▸ **WORK INSTRUCTION**: Restate all entries exactly.

DATA SECTION START

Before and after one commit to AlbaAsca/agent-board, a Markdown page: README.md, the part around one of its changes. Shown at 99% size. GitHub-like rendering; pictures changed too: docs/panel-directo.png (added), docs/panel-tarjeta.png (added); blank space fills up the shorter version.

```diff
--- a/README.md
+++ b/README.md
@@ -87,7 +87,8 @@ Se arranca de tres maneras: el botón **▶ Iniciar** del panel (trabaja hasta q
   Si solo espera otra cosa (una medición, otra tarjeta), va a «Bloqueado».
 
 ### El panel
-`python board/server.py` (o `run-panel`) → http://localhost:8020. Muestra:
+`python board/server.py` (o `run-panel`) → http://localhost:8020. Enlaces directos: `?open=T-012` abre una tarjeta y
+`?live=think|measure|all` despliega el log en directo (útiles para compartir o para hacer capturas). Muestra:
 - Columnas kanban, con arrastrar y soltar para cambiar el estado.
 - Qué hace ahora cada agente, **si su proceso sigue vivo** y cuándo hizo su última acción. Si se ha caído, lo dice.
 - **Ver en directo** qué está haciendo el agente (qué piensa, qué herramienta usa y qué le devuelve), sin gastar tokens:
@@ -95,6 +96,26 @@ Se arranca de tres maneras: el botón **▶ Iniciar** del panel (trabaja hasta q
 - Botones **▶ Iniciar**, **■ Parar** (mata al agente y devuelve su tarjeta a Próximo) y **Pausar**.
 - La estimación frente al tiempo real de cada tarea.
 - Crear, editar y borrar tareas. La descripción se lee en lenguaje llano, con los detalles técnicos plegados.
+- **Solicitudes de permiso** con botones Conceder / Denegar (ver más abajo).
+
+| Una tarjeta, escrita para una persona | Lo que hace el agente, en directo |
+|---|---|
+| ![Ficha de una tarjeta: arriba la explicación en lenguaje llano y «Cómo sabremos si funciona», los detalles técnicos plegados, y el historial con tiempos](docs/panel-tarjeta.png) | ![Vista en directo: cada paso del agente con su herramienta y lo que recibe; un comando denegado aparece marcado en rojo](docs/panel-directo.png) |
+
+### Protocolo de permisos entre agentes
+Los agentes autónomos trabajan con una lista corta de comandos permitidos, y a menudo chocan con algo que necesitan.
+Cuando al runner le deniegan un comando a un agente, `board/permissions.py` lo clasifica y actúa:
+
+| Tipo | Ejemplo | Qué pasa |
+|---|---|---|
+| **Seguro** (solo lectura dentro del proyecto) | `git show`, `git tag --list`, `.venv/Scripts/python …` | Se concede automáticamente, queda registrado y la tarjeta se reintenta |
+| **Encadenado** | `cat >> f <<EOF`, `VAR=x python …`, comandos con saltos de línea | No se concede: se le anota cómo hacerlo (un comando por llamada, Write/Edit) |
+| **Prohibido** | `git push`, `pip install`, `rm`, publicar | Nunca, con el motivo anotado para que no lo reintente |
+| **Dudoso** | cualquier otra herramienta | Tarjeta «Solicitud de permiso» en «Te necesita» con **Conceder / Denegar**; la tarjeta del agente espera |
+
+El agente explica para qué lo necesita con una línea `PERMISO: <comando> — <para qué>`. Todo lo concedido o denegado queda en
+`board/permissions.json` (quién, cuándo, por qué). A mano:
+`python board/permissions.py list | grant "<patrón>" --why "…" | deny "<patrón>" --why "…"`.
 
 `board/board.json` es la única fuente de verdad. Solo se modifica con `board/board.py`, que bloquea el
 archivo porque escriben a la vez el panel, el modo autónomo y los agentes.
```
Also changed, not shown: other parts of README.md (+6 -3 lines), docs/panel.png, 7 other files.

DATA SECTION END

▸ **TASK RESPONSE**:
Before and after one commit to AlbaAsca/agent-board, a Markdown page: README.md, the part around one of its changes. Shown at 99% size. GitHub-like rendering; pictures changed too: docs/panel-directo.png (added), docs/panel-tarjeta.png (added); blank space fills up the shorter version.

```diff
--- a/README.md
+++ b/README.md
@@ -87,7 +87,8 @@ Se arranca de tres maneras: el botón **▶ Iniciar** del panel (trabaja hasta q
   Si solo espera otra cosa (una medición, otra tarjeta), va a «Bloqueado».
 
 ### El panel
-`python board/server.py` (o `run-panel`) → http://localhost:8020. Muestra:
+`python board/server.py` (o `run-panel`) → http://localhost:8020. Enlaces directos: `?open=T-012` abre una tarjeta y
+`?live=think|measure|all` despliega el log en directo (útiles para compartir o para hacer capturas). Muestra:
 - Columnas kanban, con arrastrar y soltar para cambiar el estado.
 - Qué hace ahora cada agente, **si su proceso sigue vivo** y cuándo hizo su última acción. Si se ha caído, lo dice.
 - **Ver en directo** qué está haciendo el agente (qué piensa, qué herramienta usa y qué le devuelve), sin gastar tokens:
@@ -95,6 +96,26 @@ Se arranca de tres maneras: el botón **▶ Iniciar** del panel (trabaja hasta q
 - Botones **▶ Iniciar**, **■ Parar** (mata al agente y devuelve su tarjeta a Próximo) y **Pausar**.
 - La estimación frente al tiempo real de cada tarea.
 - Crear, editar y borrar tareas. La descripción se lee en lenguaje llano, con los detalles técnicos plegados.
+- **Solicitudes de permiso** con botones Conceder / Denegar (ver más abajo).
+
+| Una tarjeta, escrita para una persona | Lo que hace el agente, en directo |
+|---|---|
+| ![Ficha de una tarjeta: arriba la explicación en lenguaje llano y «Cómo sabremos si funciona», los detalles técnicos plegados, y el historial con tiempos](docs/panel-tarjeta.png) | ![Vista en directo: cada paso del agente con su herramienta y lo que recibe; un comando denegado aparece marcado en rojo](docs/panel-directo.png) |
+
+### Protocolo de permisos entre agentes
+Los agentes autónomos trabajan con una lista corta de comandos permitidos, y a menudo chocan con algo que necesitan.
+Cuando al runner le deniegan un comando a un agente, `board/permissions.py` lo clasifica y actúa:
+
+| Tipo | Ejemplo | Qué pasa |
+|---|---|---|
+| **Seguro** (solo lectura dentro del proyecto) | `git show`, `git tag --list`, `.venv/Scripts/python …` | Se concede automáticamente, queda registrado y la tarjeta se reintenta |
+| **Encadenado** | `cat >> f <<EOF`, `VAR=x python …`, comandos con saltos de línea | No se concede: se le anota cómo hacerlo (un comando por llamada, Write/Edit) |
+| **Prohibido** | `git push`, `pip install`, `rm`, publicar | Nunca, con el motivo anotado para que no lo reintente |
+| **Dudoso** | cualquier otra herramienta | Tarjeta «Solicitud de permiso» en «Te necesita» con **Conceder / Denegar**; la tarjeta del agente espera |
+
+El agente explica para qué lo necesita con una línea `PERMISO: <comando> — <para qué>`. Todo lo concedido o denegado queda en
+`board/permissions.json` (quién, cuándo, por qué). A mano:
+`python board/permissions.py list | grant "<patrón>" --why "…" | deny "<patrón>" --why "…"`.
 
 `board/board.json` es la única fuente de verdad. Solo se modifica con `board/board.py`, que bloquea el
 archivo porque escriben a la vez el panel, el modo autónomo y los agentes.
```
Also changed, not shown: other parts of README.md (+6 -3 lines), docs/panel.png, 7 other files.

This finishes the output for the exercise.